Beth Samuel’s small religious school perseveres despite pandemic
Preschoolers and students in religious schools at the Beth Samuel Jewish Center should celebrate Purim the same way thousands of other children will this year: on Zoom. On February 21, BSJC will feature stories and songs, followed by a Jewish scavenger hunt and prizes.
Being together in person is best, but given the pandemic, BSJC is doing what it can to make the most of virtual events, explained Barb Wilson, BSJC’s director of programming and operations.
Every Sunday BSJC offers online courses for young learners. The 20 students are divided by grade level: seven students are in preschool; six students are in grades K-1; three students are in grades 2-3; and four students are in grades 4-6.
The school is small, but offers a meaningful Jewish education, said Nicole Homich, a BSJC graduate and teacher.
BSJC is located in Ambridge and attracts members from the surrounding areas including Sewickley, Moon, Beaver and Aliquippa. Even before the pandemic, YSBB staff realized that interest in religious school was waning.
Once COVID hit, even more changes had to be made.
Because most children are on Zoom several hours a week for school and other activities, YSBB has deliberately tailored its program to ensure that screen time for religious school is well spent, a Wilson said.
Preschoolers meet for 30 minutes on Sundays, with each session featuring videos, activities and a story hour, featuring a different guest reader each week from across the United States and Israel, said Wilson, offering a chance for students to broaden their awareness.
Older students have experiential activities and hour-long discussions on Sundays, supplemented by asynchronous Hebrew lessons, Homich said.

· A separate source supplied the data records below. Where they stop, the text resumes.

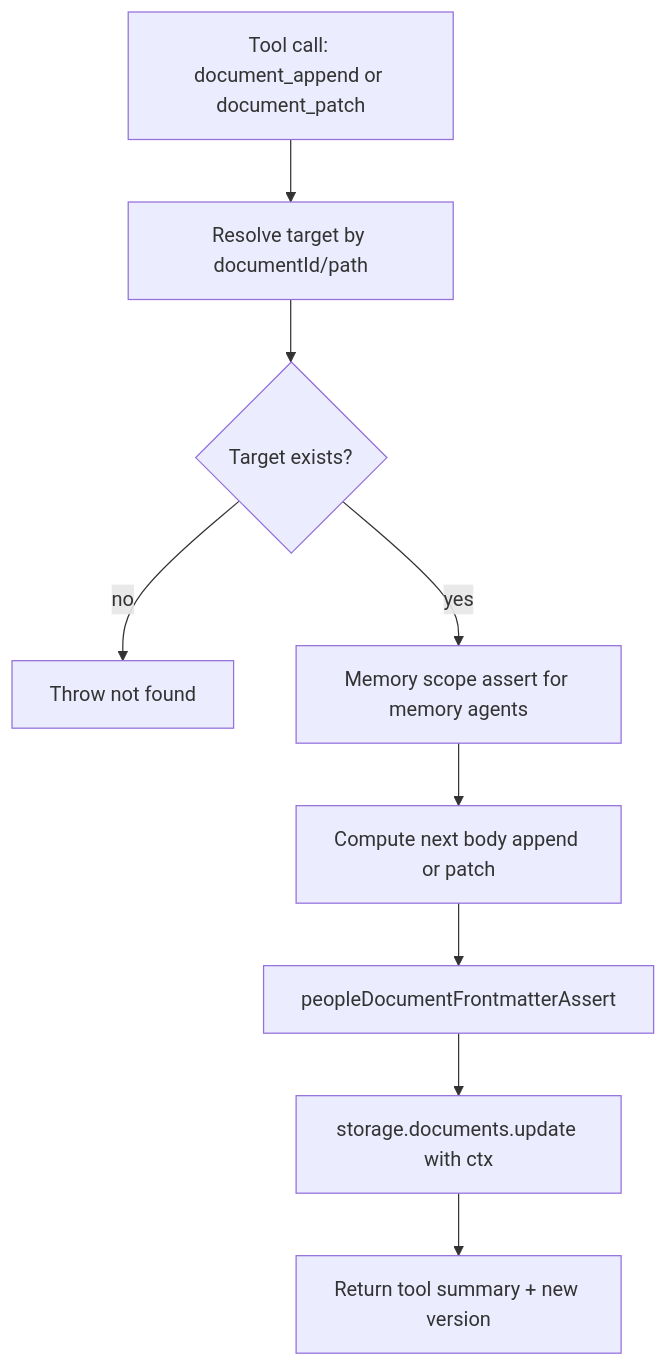
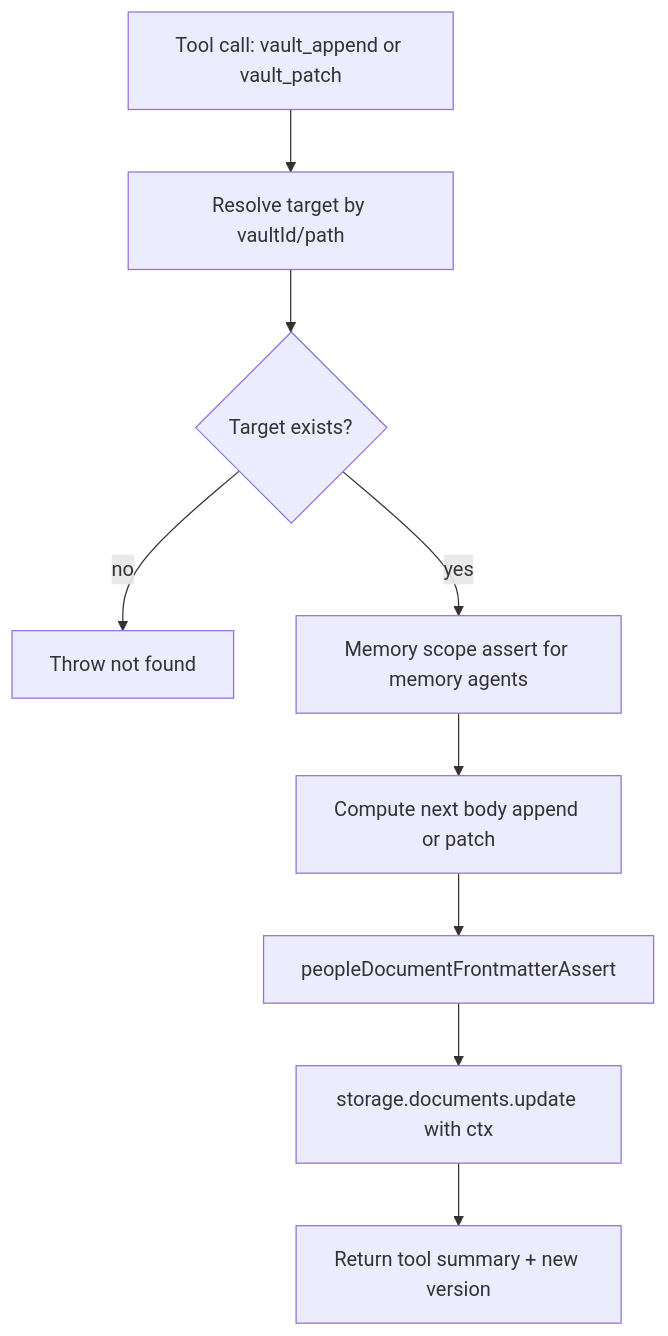
One commit to ex3ndr/daycare changed the diagram in doc/internals/document-append-patch-tools.md. Above: the diagram before and after it, drawn with Mermaid. The commit also changed other lines of this file and 112 other files, not shown here.

````diff
--- a/doc/internals/document-append-patch-tools.md
+++ b/doc/internals/document-append-patch-tools.md
@@ -16,11 +16,11 @@
 ```mermaid
 flowchart TD
-  A[Tool call: document_append or document_patch] --> B[Resolve target by documentId/path]
+  A[Tool call: vault_append or vault_patch] --> B[Resolve target by vaultId/path]
   B --> C{Target exists?}
   C -- no --> D[Throw not found]
   C -- yes --> E[Memory scope assert for memory agents]
   E --> F[Compute next body append or patch]
   F --> G[peopleDocumentFrontmatterAssert]
   G --> H[storage.documents.update with ctx]
   H --> I[Return tool summary + new version]
 ```
````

In a recent session, a conversation about the Torah’s mandate to care for pets was followed by a craft activity in partnership with Repair the World Pittsburgh. Participants made a chew toy for dogs and a catnip pretzel for cats. The articles will be donated to the Beaver County Humane Society, and a future project is planned with PJ Library.
Sewickley residents Dan Weisberg and Sara Braun have two sons, 9 and 7. Both boys are enrolled in BSJC.
The congregation is very child friendly, but there was an initial adjustment period after the religious school went live, Weisberg said. At first, the kids were a little reluctant to participate in Zoom. Before the pandemic, when school met in person, “our kids would stay after and run for an hour with their friends, and that part is no longer there.”
Despite this, the staff at BSJC quickly figured out how to pivot, Weisberg said.
They were able to adapt to distance learning even faster than public school, Braun said.
Apps, like Ji Tap and Padlet, have helped.
âMy kids love to watch the videos that other kids have posted,â Weisberg said. âIt inspires them to do their homework and study their prayers so they can create their own videos. “
âAs president of Beth Samuel and parent of someone in the school, I have been happy on both sides,â said Bill Snider. âWe have learned a lot. We’ve learned what works and what doesn’t to get kids to connect and stay focused.
Snider said that wearing two hats – one as a lay leader of the congregation and the other as a parent of a YSB student and a child whose bar mitzvah occurred during the pandemic – reminded him of the need to be both patient and flexible. Throughout this time, the congregation and parents had to adapt, he said. Ultimately, the educators at YSB created an environment that âworked wellâ.
âThey allowed us to bring the kids together, to see and interact with each other and with their teachers,â Snider continued. âI’m very happy with what Barb and the other teachers have done to make sure education continues and stays that way. PJC
Adam Reinherz can be contacted at [email protected]